I learned about flipping in the middle of second semester and had to decide if I could flip my class the following year.  I knew that I needed to be consistent in having videos ready to assign as homework if I wanted my students to become accustomed to watching the assigned videos.  I started by making videos for lessons I was currently teaching since the topics were fresh in my mind.  At the same time, I continued lecturing as usual in my classes that semester.

I made most of the videos for second semester before the end of that year. The week before final exams, my students watched these videos during class in the school’s computer lab as part of their review.  It worked well for students to pause the videos and rewind as necessary.  Students had favorable responses to the videos.   Some even continued watching videos at home as they reviewed for the final exam.

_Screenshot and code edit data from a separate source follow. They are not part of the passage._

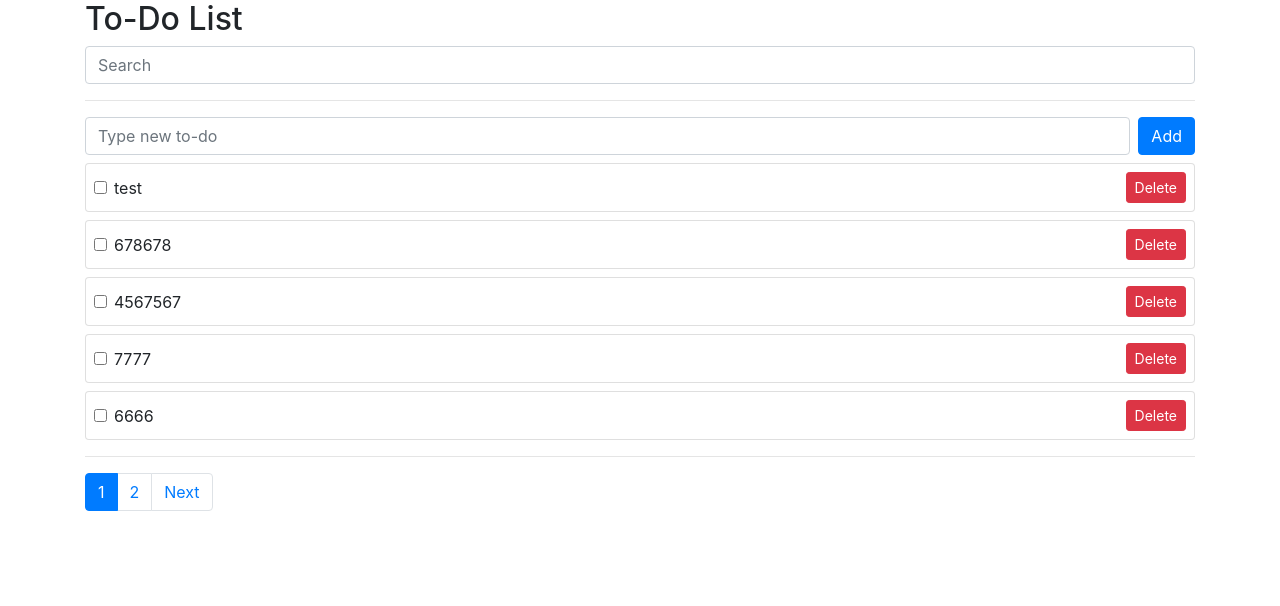
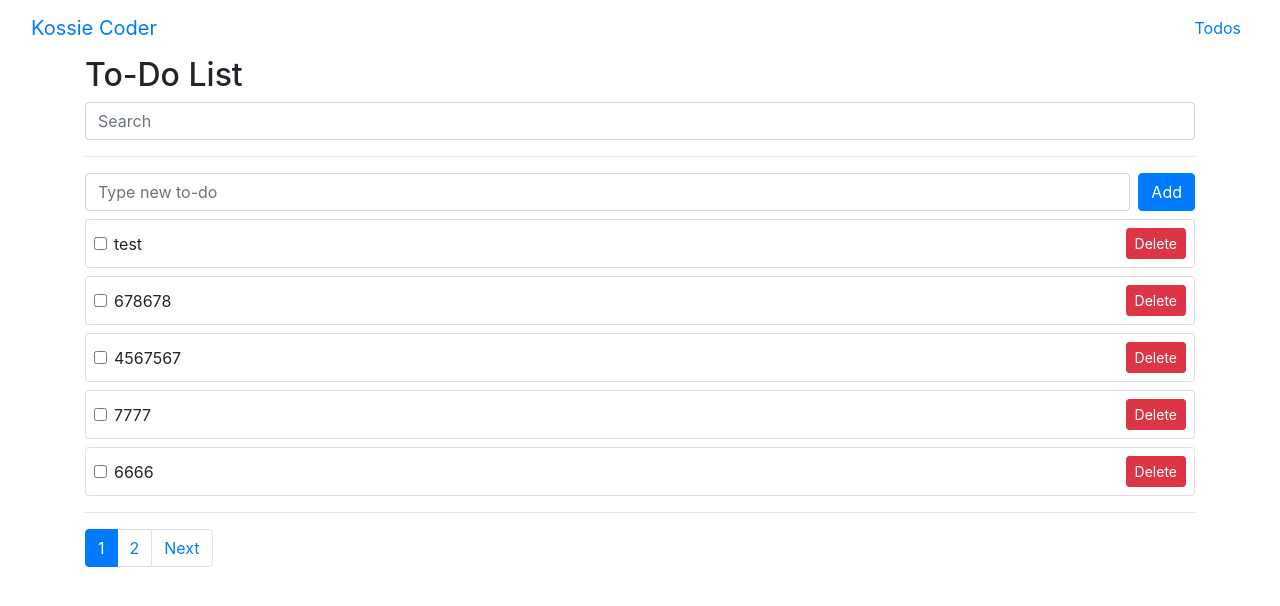
Before and after one commit to hyot88/vue3-project, a Vue app: page /todos in a window 1280 px wide. Shown: the top 606 px of the page. Built offline with nearby package versions, Linux system fonts and the light colour scheme; data requests are answered from the project's data file.

Commit message:
44강 vue router까지

```diff
--- a/package.json
+++ b/package.json
@@ -10,7 +10,8 @@
   "dependencies": {
     "axios": "^1.4.0",
     "core-js": "^3.8.3",
-    "vue": "^3.2.13"
+    "vue": "^3.2.13",
+    "vue-router": "^4.1.6"
   },
   "devDependencies": {
     "@babel/core": "^7.12.16",
@@ -19,7 +20,7 @@
     "@vue/cli-plugin-eslint": "~5.0.0",
     "@vue/cli-service": "~5.0.0",
     "eslint": "^7.32.0",
-    "eslint-plugin-vue": "^8.0.3"
+    "eslint-plugin-vue": "^9.11.0"
   },
   "eslintConfig": {
     "root": true,
--- a/src/App.vue
+++ b/src/App.vue
@@ -1,169 +1,22 @@
 <template>
-  <div class="container">
-    <h2>To-Do List</h2>
-    <input
-      class="form-control"
-      type="text"
-      v-model="searchText"
-      placeholder="Search"
-      @keyup.enter="searchTodo"
-    >
-    <hr />
-    <TodoSimpleForm @add-todo="addTodo" />
-    <div style="color: red">{{ error }}</div>
+  <nav class="navbar navbar-expand-lg bg-body-tertiary">
+    <div class="container-fluid">
+      <router-link class="navbar-brand" to="/">Kossie Coder</router-link>
 
-    <div v-if="!todos.length">
-      Thers is nothing to display
+      <ul class="navbar-nav me-auto mb-2 mb-lg-0">
+        <li class="nav-item">
+          <router-link class="nav-link active" aria-current="page" to="/todos">Todos</router-link>
+        </li>
+      </ul>
     </div>
-    <TodoList
-      :todos="todos"
-      @toggle-todo="toggleTodo"
-      @delete-todo="deleteTodo"
-    />
-    <hr />
-    <TodoPage
-      :pageInfo="filteredPage"
-      @get-todo="getTodos"
-    />
-  </div>
+  </nav>
+  <router-view />
 </template>
 
 <script>
-import { ref, computed, watch } from 'vue';
-import TodoSimpleForm from './components/TodoSimpleForm.vue';
-import TodoList from './components/TodoList.vue'
-import TodoPage from './components/TodoPage.vue'
-import axios from 'axios';
-
 export default{
-  components: {
-    TodoSimpleForm,
-    TodoList,
-    TodoPage,
-  },
-  setup() {
-    const todos = ref([]);
-    const error = ref('');
-    const numberOfTodos = ref(0);
-    const limit = 5;
-    const currentPage = ref(1);
-    const searchText = ref('');
-    const numberOfPages = computed(() => {
-      return Math.ceil(numberOfTodos.value / limit);
-    });
-
-    const todoStyle = {
-      textDecoration: 'line-through',
-      color: 'gray'
-    }
-
-    const getTodos = async (page = currentPage.value) => {
-      currentPage.value = page;
-      try {
-        const res = await axios.get(`http://localhost:3000/todos?_sort=id&_order=desc&subject_like=${searchText.value}&_page=${page}&_limit=${limit}`);
-        numberOfTodos.value = res.headers['x-total-count'];
-        todos.value = res.data;
-      } catch (err) {
-        console.log(err);
-        error.value = 'Something went wrong.';
-      }
-    };
-
-    getTodos();
-
-    const addTodo = async (todo) => {
-      // 데이터베이스 투두를 저장
-      error.value = '';
-      try {
-        await axios.post('http://localhost:3000/todos', {
-          subject: todo.subject,
-          completed: todo.completed,
-        });
-
-        getTodos(1);
-      } catch (err) {
-        console.log(err);
-        error.value = 'Something went wrong.';
-      }
-    };
-
-    const toggleTodo = async (index) => {
-      error.value = '';
-      const id = todos.value[index].id;
-      try {
-        await axios.patch('http://localhost:3000/todos/' + id, {
-          completed: !todos.value[index].completed
-        });
-        todos.value[index].completed = !todos.value[index].completed;
-      } catch (err) {
-        console.log(err);
-        error.value = 'Something went wrong.';
-      }
-    };
-
-    const deleteTodo = async (index) => {
-      error.value = '';
-      const id = todos.value[index].id;
-      try {
-        await axios.delete('http://localhost:3000/todos/' + id);
-        getTodos(1);
-      } catch (err) {
-        console.log(err);
-        error.value = 'Something went wrong.';
-      }
-    };
-
-    let timeout = null;
-    const searchTodo = () => {
-      clearTimeout(timeout);
-      getTodos(1);
-    };
-
-    watch(searchText, () => {
-      clearTimeout(timeout);
-      timeout = setTimeout(() => {
-        getTodos(1);
-      }, 1000);
-    });
-    // const filteredTodos = computed(() => {
-    //   if (searchText.value) {
-    //     return todos.value.filter(todo => {
-    //       return todo.subject.includes(searchText.value);
-    //     });
-    //   }
-
-    //   return todos.value;
-    // });
-
-    const filteredPage = computed(() => {
-      return {
-        currentPage,
-        numberOfPages,
-      }
-    });
-
-    return {
-      todos,
-      addTodo,
-      todoStyle,
-      deleteTodo,
-      toggleTodo,
-      searchText,
-      // filteredTodos,
-      error,
-      numberOfPages,
-      currentPage,
-      getTodos,
-      filteredPage,
-      searchTodo,
-    };
-  }
 }
 </script>
 
 <style>
-  .todo {
-    color: gray;
-    text-decoration: line-through;
-  }
 </style>
--- a/src/main.js
+++ b/src/main.js
@@ -1,4 +1,5 @@
 import { createApp } from 'vue'
 import App from './App.vue'
+import router from './router';
 
-createApp(App).mount('#app')
+createApp(App).use(router).mount('#app')
--- /dev/null
+++ b/src/pages/index.vue
@@ -0,0 +1,13 @@
+<template>
+    <div>Home Page</div>
+</template>
+
+<script>
+export default {
+
+}
+</script>
+
+<style>
+
+</style>
--- /dev/null
+++ b/src/pages/todos/index.vue
@@ -0,0 +1,170 @@
+<template>
+    <router-view />
+      <div class="container">
+        <h2>To-Do List</h2>
+        <input
+          class="form-control"
+          type="text"
+          v-model="searchText"
+          placeholder="Search"
+          @keyup.enter="searchTodo"
+        >
+        <hr />
+        <TodoSimpleForm @add-todo="addTodo" />
+        <div style="color: red">{{ error }}</div>
+
+        <div v-if="!todos.length">
+          Thers is nothing to display
+        </div>
+        <TodoList
+          :todos="todos"
+          @toggle-todo="toggleTodo"
+          @delete-todo="deleteTodo"
+        />
+        <hr />
+        <TodoPage
+          :pageInfo="filteredPage"
+          @get-todo="getTodos"
+        />
+      </div>
+    </template>
+
+    <script>
+    import { ref, computed, watch } from 'vue';
+    import TodoSimpleForm from '@/components/TodoSimpleForm.vue';
+    import TodoList from '@/components/TodoList.vue'
+    import TodoPage from '@/components/TodoPage.vue'
+    import axios from 'axios';
+
+    export default{
+      components: {
+        TodoSimpleForm,
+        TodoList,
+        TodoPage,
+      },
+      setup() {
+        const todos = ref([]);
+        const error = ref('');
+        const numberOfTodos = ref(0);
+        const limit = 5;
+        const currentPage = ref(1);
+        const searchText = ref('');
+        const numberOfPages = computed(() => {
+          return Math.ceil(numberOfTodos.value / limit);
+        });
+
+        const todoStyle = {
+          textDecoration: 'line-through',
+          color: 'gray'
+        }
+
+        const getTodos = async (page = currentPage.value) => {
+          currentPage.value = page;
+          try {
+            const res = await axios.get(`http://localhost:3000/todos?_sort=id&_order=desc&subject_like=${searchText.value}&_page=${page}&_limit=${limit}`);
+            numberOfTodos.value = res.headers['x-total-count'];
+            todos.value = res.data;
+          } catch (err) {
+            console.log(err);
+            error.value = 'Something went wrong.';
+          }
+        };
+
+        getTodos();
+
+        const addTodo = async (todo) => {
+          // 데이터베이스 투두를 저장
+          error.value = '';
+          try {
+            await axios.post('http://localhost:3000/todos', {
+              subject: todo.subject,
+              completed: todo.completed,
+            });
+
+            getTodos(1);
+          } catch (err) {
+            console.log(err);
+            error.value = 'Something went wrong.';
+          }
+        };
+
+        const toggleTodo = async (index) => {
+          error.value = '';
+          const id = todos.value[index].id;
+          try {
+            await axios.patch('http://localhost:3000/todos/' + id, {
+              completed: !todos.value[index].completed
+            });
+            todos.value[index].completed = !todos.value[index].completed;
+          } catch (err) {
+            console.log(err);
+            error.value = 'Something went wrong.';
+          }
+        };
+
+        const deleteTodo = async (index) => {
+          error.value = '';
+          const id = todos.value[index].id;
+          try {
+            await axios.delete('http://localhost:3000/todos/' + id);
+            getTodos(1);
+          } catch (err) {
+            console.log(err);
+            error.value = 'Something went wrong.';
+          }
+        };
+
+        let timeout = null;
+        const searchTodo = () => {
+          clearTimeout(timeout);
+          getTodos(1);
+        };
+
+        watch(searchText, () => {
+          clearTimeout(timeout);
+          timeout = setTimeout(() => {
+            getTodos(1);
+          }, 1000);
+        });
+        // const filteredTodos = computed(() => {
+        //   if (searchText.value) {
+        //     return todos.value.filter(todo => {
+        //       return todo.subject.includes(searchText.value);
+        //     });
+        //   }
+
+        //   return todos.value;
+        // });
+
+        const filteredPage = computed(() => {
+          return {
+            currentPage,
+            numberOfPages,
+          }
+        });
+
+        return {
+          todos,
+          addTodo,
+          todoStyle,
+          deleteTodo,
+          toggleTodo,
+          searchText,
+          // filteredTodos,
+          error,
+          numberOfPages,
+          currentPage,
+          getTodos,
+          filteredPage,
+          searchTodo,
+        };
+      }
+    }
+    </script>
+
+    <style>
+      .todo {
+        color: gray;
+        text-decoration: line-through;
+      }
+    </style>
--- /dev/null
+++ b/src/router/index.js
@@ -0,0 +1,23 @@
+import { createRouter, createWebHistory } from 'vue-router';
+import Home from '../pages/index.vue';
+import Todos from '../pages/todos/index.vue';
+
+const router = createRouter({
+    history: createWebHistory(),
+    routes: [
+        {
+            path: '/',
+            name: 'Home',
+            component: Home
+        },
+        {
+            path: '/todos',
+            name: 'Todos',
+            component: Todos
+        },
+    ]
+});
+
+// 1 / home 2 /todos 3 /todos/create 4 /todos/:id
+
+export default router;
--- a/vue.config.js
+++ b/vue.config.js
@@ -1,4 +1,5 @@
 const { defineConfig } = require('@vue/cli-service')
 module.exports = defineConfig({
-  transpileDependencies: true
+  transpileDependencies: true,
+  lintOnSave:false
 })
```
Also changed, not shown: 1 other file (tests, documents, lock files or other folders).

The favorable reactions I received gave me confidence and over summer break I recorded most of the lessons for first semester.  I still had a few lessons later in first semester to record after the new school year began.  I admit that I much preferred having videos ready to go well in advance.  While it might work for some teachers, I do not like the stress involved with “just in time flipping”.

By having my videos prepared ahead of time, each week I could focus on planning the classroom activities for that week’s upcoming lessons.   I’ll talk more about planning the classroom activities in another post.


Flipping Algebra Is NOT The Same As Flipping Social Studies

My first introduction to the flipped classroom was at a workshop that was led by a middle school Social Studies teacher.  I understood the concept and saw the benefits of flipping.  However, I could not relate the Social Studies teacher’s method to my Algebra class.
He would search the History Channel for a video about a topic such as the Roman Empire and provide a link for his students to watch the video at home as homework.  Then the students would have a discussion about the video the next day in class.

There are probably many appropriate videos on the History Channel relevant to the curriculum in a Social Studies class, but where do we go to find videos for Algebra?  Especially day after day, lesson after lesson?  I had to learn how to create my own videos, but did not know how to get started.  I then attended a conference and was introduced to tools that would allow me to do just that!

Discussions seem to be a natural part of a Social Studies class, and discussions in Algebra class can be valuable sometimes, but we cannot spend the entire Algebra class period discussing the content of the lesson in my video.  Students need time to actually practice working the types of problems in the lesson while they are in class.

I think flipping Algebra works well . . .  I did it and you can too!  I hope to share some of the insights I’ve gained and use this blog as a forum for discussion and to answer your questions about flipping Algebra.

Click here if you would like to see my videos outlining how I flipped my Algebra class